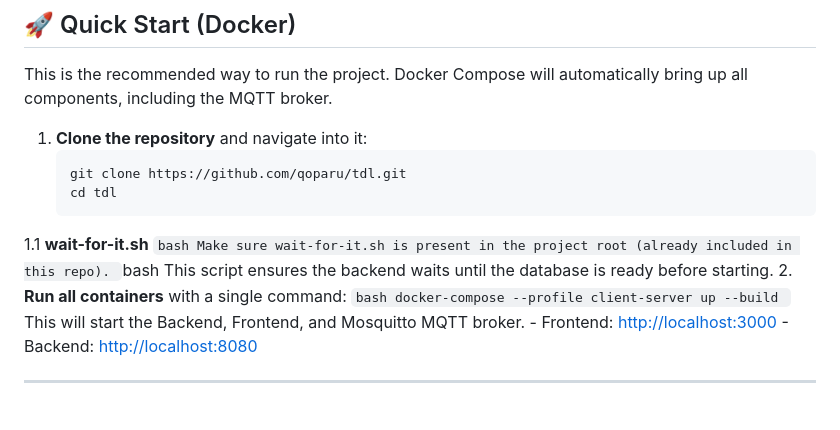
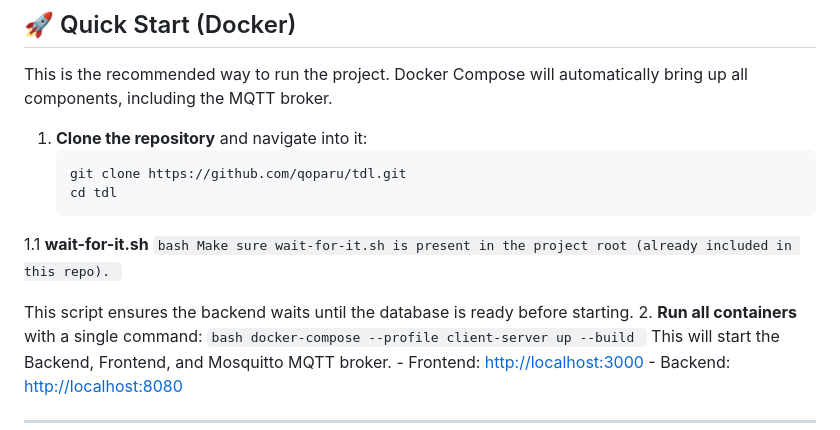
Before and after one commit to qoparu/tdl, a Markdown page: README.md, the part around the change. GitHub-like rendering; blank space fills up the shorter version.

````diff
--- a/README.md
+++ b/README.md
@@ -60,7 +60,8 @@ This is the recommended way to run the project. Docker Compose will automaticall
 1.1 **wait-for-it.sh**
     ```bash
     Make sure wait-for-it.sh is present in the project root (already included in this repo).
-    ```bash
+    ```
+
 This script ensures the backend waits until the database is ready before starting.
 2.  **Run all containers** with a single command:
     ```bash
````
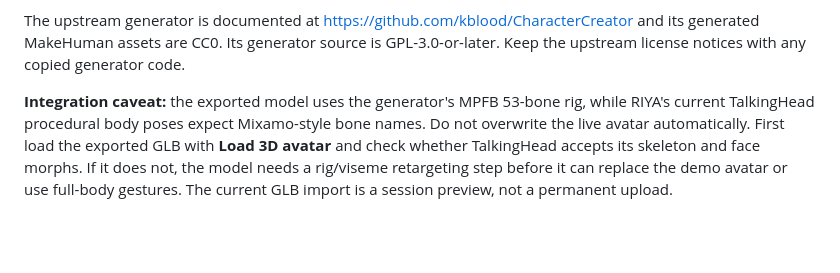
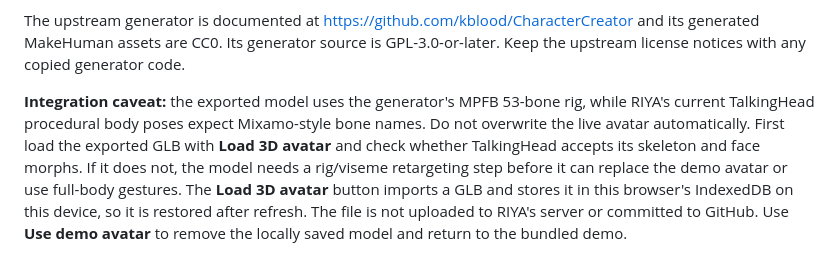
Before and after one commit to ronhalder93/Riya, a Markdown page: README.md, the part around the change. Rendered like a GitHub page; blank space fills up the shorter version.

Commit message:
Document persistent local avatar imports

```diff
--- a/README.md
+++ b/README.md
@@ -161,4 +161,4 @@ The **Create RIYA model** button opens the open-source CharacterCreator in a new
 
 The upstream generator is documented at https://github.com/kblood/CharacterCreator and its generated MakeHuman assets are CC0. Its generator source is GPL-3.0-or-later. Keep the upstream license notices with any copied generator code.
 
-**Integration caveat:** the exported model uses the generator's MPFB 53-bone rig, while RIYA's current TalkingHead procedural body poses expect Mixamo-style bone names. Do not overwrite the live avatar automatically. First load the exported GLB with **Load 3D avatar** and check whether TalkingHead accepts its skeleton and face morphs. If it does not, the model needs a rig/viseme retargeting step before it can replace the demo avatar or use full-body gestures. The current GLB import is a session preview, not a permanent upload.
+**Integration caveat:** the exported model uses the generator's MPFB 53-bone rig, while RIYA's current TalkingHead procedural body poses expect Mixamo-style bone names. Do not overwrite the live avatar automatically. First load the exported GLB with **Load 3D avatar** and check whether TalkingHead accepts its skeleton and face morphs. If it does not, the model needs a rig/viseme retargeting step before it can replace the demo avatar or use full-body gestures. The **Load 3D avatar** button imports a GLB and stores it in this browser's IndexedDB on this device, so it is restored after refresh. The file is not uploaded to RIYA's server or committed to GitHub. Use **Use demo avatar** to remove the locally saved model and return to the bundled demo.
```
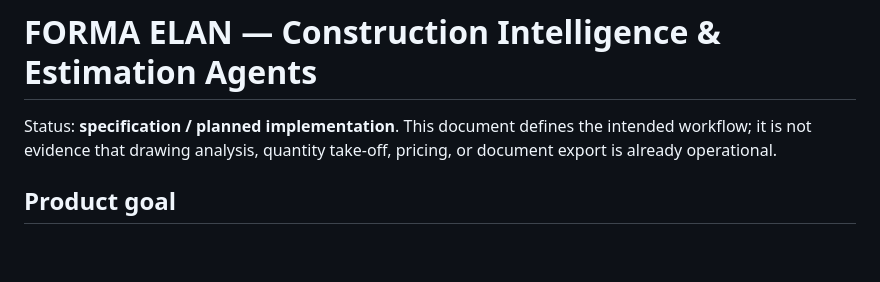
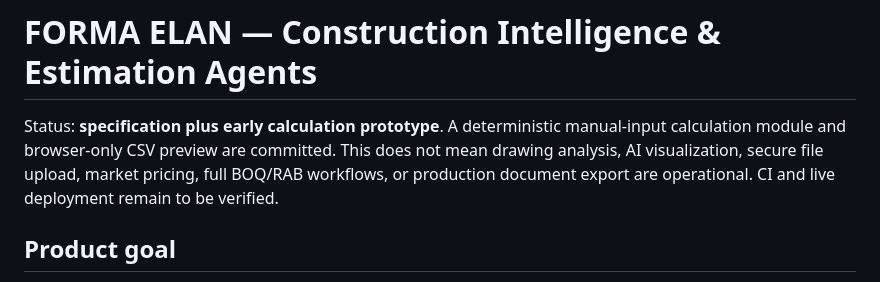
Before and after one commit to akvisomr-eng/FORMA-ELAN, a Markdown page: CONSTRUCTION_AI_AGENTS.md, the part around the change. GitHub-like rendering; blank space fills up the shorter version.

Commit message:
docs: distinguish calculation prototype from planned AI agents

```diff
--- a/CONSTRUCTION_AI_AGENTS.md
+++ b/CONSTRUCTION_AI_AGENTS.md
@@ -1,6 +1,6 @@
 # FORMA ELAN — Construction Intelligence & Estimation Agents
 
-Status: **specification / planned implementation**. This document defines the intended workflow; it is not evidence that drawing analysis, quantity take-off, pricing, or document export is already operational.
+Status: **specification plus early calculation prototype**. A deterministic manual-input calculation module and browser-only CSV preview are committed. This does not mean drawing analysis, AI visualization, secure file upload, market pricing, full BOQ/RAB workflows, or production document export are operational. CI and live deployment remain to be verified.
 
 ## Product goal
 
```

◆ What you are asked to do ◆
When you reproduce the material, keep every word exact and leave each picture out.

◆ Solution to the problem ◆
Before and after one commit to qoparu/tdl, a Markdown page: README.md, the part around the change. GitHub-like rendering; blank space fills up the shorter version.

````diff
--- a/README.md
+++ b/README.md
@@ -60,7 +60,8 @@ This is the recommended way to run the project. Docker Compose will automaticall
 1.1 **wait-for-it.sh**
     ```bash
     Make sure wait-for-it.sh is present in the project root (already included in this repo).
-    ```bash
+    ```
+
 This script ensures the backend waits until the database is ready before starting.
 2.  **Run all containers** with a single command:
     ```bash
````
Before and after one commit to ronhalder93/Riya, a Markdown page: README.md, the part around the change. Rendered like a GitHub page; blank space fills up the shorter version.

Commit message:
Document persistent local avatar imports

```diff
--- a/README.md
+++ b/README.md
@@ -161,4 +161,4 @@ The **Create RIYA model** button opens the open-source CharacterCreator in a new
 
 The upstream generator is documented at https://github.com/kblood/CharacterCreator and its generated MakeHuman assets are CC0. Its generator source is GPL-3.0-or-later. Keep the upstream license notices with any copied generator code.
 
-**Integration caveat:** the exported model uses the generator's MPFB 53-bone rig, while RIYA's current TalkingHead procedural body poses expect Mixamo-style bone names. Do not overwrite the live avatar automatically. First load the exported GLB with **Load 3D avatar** and check whether TalkingHead accepts its skeleton and face morphs. If it does not, the model needs a rig/viseme retargeting step before it can replace the demo avatar or use full-body gestures. The current GLB import is a session preview, not a permanent upload.
+**Integration caveat:** the exported model uses the generator's MPFB 53-bone rig, while RIYA's current TalkingHead procedural body poses expect Mixamo-style bone names. Do not overwrite the live avatar automatically. First load the exported GLB with **Load 3D avatar** and check whether TalkingHead accepts its skeleton and face morphs. If it does not, the model needs a rig/viseme retargeting step before it can replace the demo avatar or use full-body gestures. The **Load 3D avatar** button imports a GLB and stores it in this browser's IndexedDB on this device, so it is restored after refresh. The file is not uploaded to RIYA's server or committed to GitHub. Use **Use demo avatar** to remove the locally saved model and return to the bundled demo.
```
Before and after one commit to akvisomr-eng/FORMA-ELAN, a Markdown page: CONSTRUCTION_AI_AGENTS.md, the part around the change. GitHub-like rendering; blank space fills up the shorter version.

Commit message:
docs: distinguish calculation prototype from planned AI agents

```diff
--- a/CONSTRUCTION_AI_AGENTS.md
+++ b/CONSTRUCTION_AI_AGENTS.md
@@ -1,6 +1,6 @@
 # FORMA ELAN — Construction Intelligence & Estimation Agents
 
-Status: **specification / planned implementation**. This document defines the intended workflow; it is not evidence that drawing analysis, quantity take-off, pricing, or document export is already operational.
+Status: **specification plus early calculation prototype**. A deterministic manual-input calculation module and browser-only CSV preview are committed. This does not mean drawing analysis, AI visualization, secure file upload, market pricing, full BOQ/RAB workflows, or production document export are operational. CI and live deployment remain to be verified.
 
 ## Product goal
 
```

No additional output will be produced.